The amelioration of acid sulphate soil with respect to oil palm

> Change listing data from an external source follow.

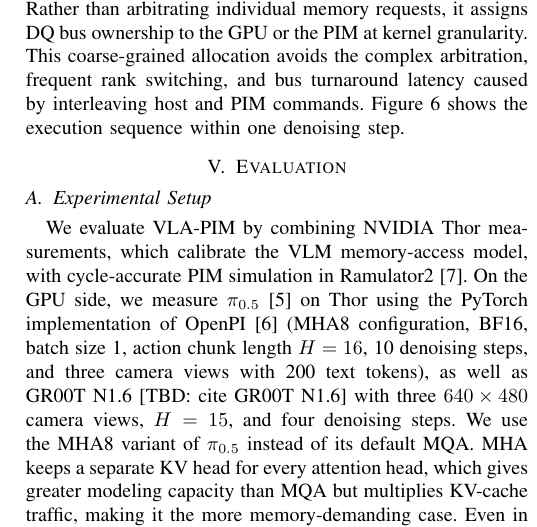
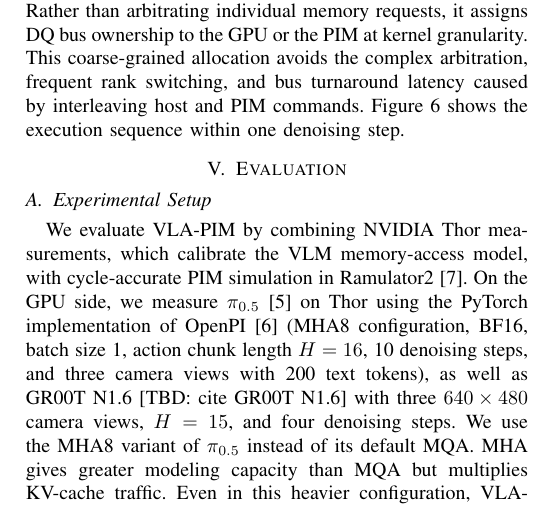
Before and after one commit to LXQLXQLXQLXQLXQ/VLA-PIM-paper, a LaTeX paper (conference_101719.tex, which reads sections/05-evaluation.tex): part of one column of page 6 of 8, cut so that both start at the same text. Compiled offline with pdfLaTeX; a missing font is replaced by an installed copy or a similar font; a LaTeX package or settings file that is missing is left out.

Commit message:
Updates from Overleaf

```diff
--- a/sections/05-evaluation.tex
+++ b/sections/05-evaluation.tex
@@ -7,7 +7,7 @@
 \label{sec:evaluation-a}
 % USER-ADDED 2026-11-18: methodology from the Chinese source (DOCX 218--226),
 % updated for the GR00T N1.6 rerun (figures/data/async-vla-performance.json).
-We evaluate \sys{} by combining NVIDIA Thor measurements, which calibrate the VLM memory-access model, with cycle-accurate PIM simulation in Ramulator2~\cite{ramulator2}. On the GPU side, we measure $\pi_{0.5}$~\cite{pi05} on Thor using the PyTorch implementation of OpenPI~\cite{openpi} (MHA8 configuration, BF16, batch size~1, action chunk length $H=16$, 10 denoising steps, and three camera views with 200 text tokens), as well as GR00T N1.6~\todo{cite GR00T N1.6} with three $640\times480$ camera views, $H=15$, and four denoising steps. We use the MHA8 variant of $\pi_{0.5}$ instead of its default MQA. MHA keeps a separate KV head for every attention head, which gives greater modeling capacity than MQA but multiplies KV-cache traffic, making it the more memory-demanding case. Even in this heavier configuration, \sys{} outperforms the single-GPU baselines running the default MQA model ($77.68\,\mathrm{ms}$ per cycle versus $118.00\,\mathrm{ms}$ for serial and $117.15\,\mathrm{ms}$ for dual-stream execution). These runs provide each VLM kernel's duration and read/write bytes, as well as the durations of the AE's nonlinear operators. On the PIM side, our Ramulator2-based simulator models VLM memory accesses and PIM commands in the same memory controller, with DRAM timing following the LPDDR5X-8533 speed bin of JEDEC JESD209-5C~\cite{jedec_lpddr5}.
+We evaluate \sys{} by combining NVIDIA Thor measurements, which calibrate the VLM memory-access model, with cycle-accurate PIM simulation in Ramulator2~\cite{ramulator2}. On the GPU side, we measure $\pi_{0.5}$~\cite{pi05} on Thor using the PyTorch implementation of OpenPI~\cite{openpi} (MHA8 configuration, BF16, batch size~1, action chunk length $H=16$, 10 denoising steps, and three camera views with 200 text tokens), as well as GR00T N1.6~\todo{cite GR00T N1.6} with three $640\times480$ camera views, $H=15$, and four denoising steps. We use the MHA8 variant of $\pi_{0.5}$ instead of its default MQA. MHA gives greater modeling capacity than MQA but multiplies KV-cache traffic. Even in this heavier configuration, \sys{} outperforms the single-GPU baselines running the default MQA model ($77.68\,\mathrm{ms}$ per cycle versus $118.00\,\mathrm{ms}$ for serial and $117.15\,\mathrm{ms}$ for dual-stream execution). These runs provide each VLM kernel's duration and read/write bytes, as well as the durations of the AE's nonlinear operators. On the PIM side, our Ramulator2-based simulator models VLM memory accesses and PIM commands in the same memory controller, with DRAM timing following the LPDDR5X-8533 speed bin of JEDEC JESD209-5C~\cite{jedec_lpddr5}.
 
 We compare \sys{} against four GPU execution modes on NVIDIA Thor. In the two \emph{coupled} modes, each cycle consists of one VLM pass on the current frame and one AE action chunk generated from the previous frame's KV cache, as in Eq.~(\ref{eq:ae-interval}). \textbf{Single-GPU serial} runs the VLM and the AE back-to-back on one Thor ($141.29\,\mathrm{ms}$ per cycle), while \textbf{single-GPU dual-stream} overlaps them on two CUDA streams ($137.07\,\mathrm{ms}$ per cycle). In the two \emph{decoupled} modes, the VLM and the AE run as independent loops: the VLM refreshes the KV cache as often as it can, while the AE continuously generates chunks from the latest cache. \textbf{Decoupled dual-stream} runs both loops on two CUDA streams of one Thor, sharing its compute and memory bandwidth, whereas \textbf{two-GPU} runs them on separate Thors with no shared hardware. Sections~\ref{sec:evaluation-b} and~\ref{sec:evaluation-c} use the coupled and decoupled modes, respectively.
 
```
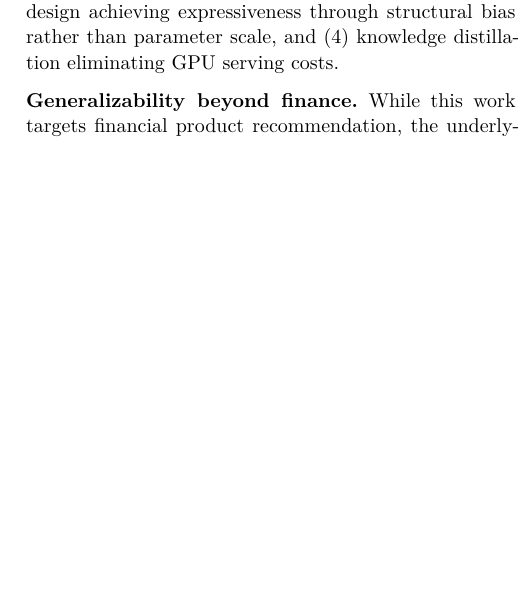
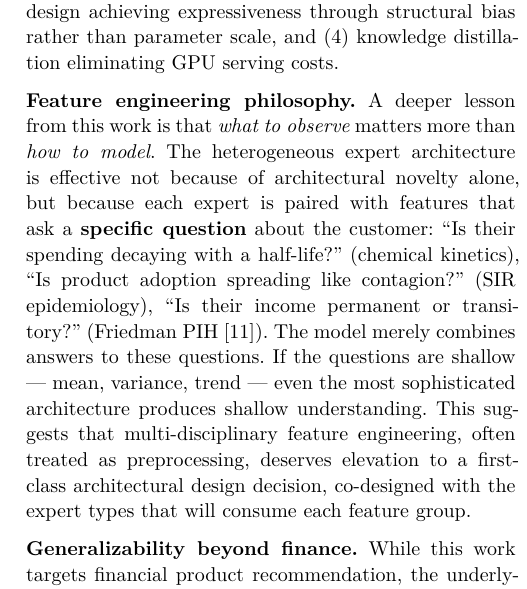
Before and after one commit to bluethestyle/aws_ple_for_financial, a Typst document (paper/typst/paper1.typ): part of one column of page 10 of 12 before the commit and part of one column of page 10 of 13 after it, cut so that both start at the same text, the shorter picture padded with empty space. The pictures show the PDF file paper/typst/paper1.pdf that the author committed with the source.

Commit message:
docs: feature engineering philosophy — 'what to observe > how to model'
Co-Authored-By: Claude Opus 4.6 (1M context) <noreply@anthropic.com>

```diff
--- a/paper/typst/paper1.typ
+++ b/paper/typst/paper1.typ
@@ -750,6 +750,22 @@ The key enablers were: (1) config-driven architecture minimizing code changes,
 (3) heterogeneous expert design achieving expressiveness through structural bias
 rather than parameter scale, and (4) knowledge distillation eliminating GPU serving costs.
 
+*Feature engineering philosophy.*
+A deeper lesson from this work is that _what to observe_ matters more than _how to model_.
+The heterogeneous expert architecture is effective not because of architectural novelty alone,
+but because each expert is paired with features that ask a *specific question*
+about the customer:
+"Is their spending decaying with a half-life?" (chemical kinetics),
+"Is product adoption spreading like contagion?" (SIR epidemiology),
+"Is their income permanent or transitory?" (Friedman PIH @friedman1957).
+The model merely combines answers to these questions.
+If the questions are shallow --- mean, variance, trend ---
+even the most sophisticated architecture produces shallow understanding.
+This suggests that multi-disciplinary feature engineering,
+often treated as preprocessing, deserves elevation
+to a first-class architectural design decision,
+co-designed with the expert types that will consume each feature group.
+
 *Generalizability beyond finance.*
 While this work targets financial product recommendation,
 the underlying principle --- understanding a single user from multiple perspectives
```
Also changed, not shown: paper/typst/paper1.pdf.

AbstractAn attempt to improve the growth of oil palms on a Malaysian acid sulphate soil by leaching the soil intensively for five year was unsuccessful; the acidifica-tion of the soil was intensified, the condition of the palms deteriorated, and at the end of the period the soil still contained considerable reserves of unoxidized pyrite. Flooding the pyritic horizon by blocking the drainage channels caused a rapid improvement in the appearance of the palms, and 16 months after raising the water table the yield increased from 5 to 7 t/ha to more than 17 t of fresh fruit bunches per hectare. With appropriate use of fertilizer, yields a good as those on non-acid sulphate soils can now be obtained. An acid sulphate soil of the Sedu series contained bacteria resembling those found in similar soils elsewhere in the world, in that they promote the oxidation of pyrite by catalysing the atmospheric oxidation of pyrite. Experiments with oil palm seedlings grown in non-acid soil overlying acid sulphate soil showed that whereas the roots did not penetrate the freely-drained acid layer maintaining the acid soil in a flooded condition permitted root growth as extensive as in a freely-drained non-acid soil.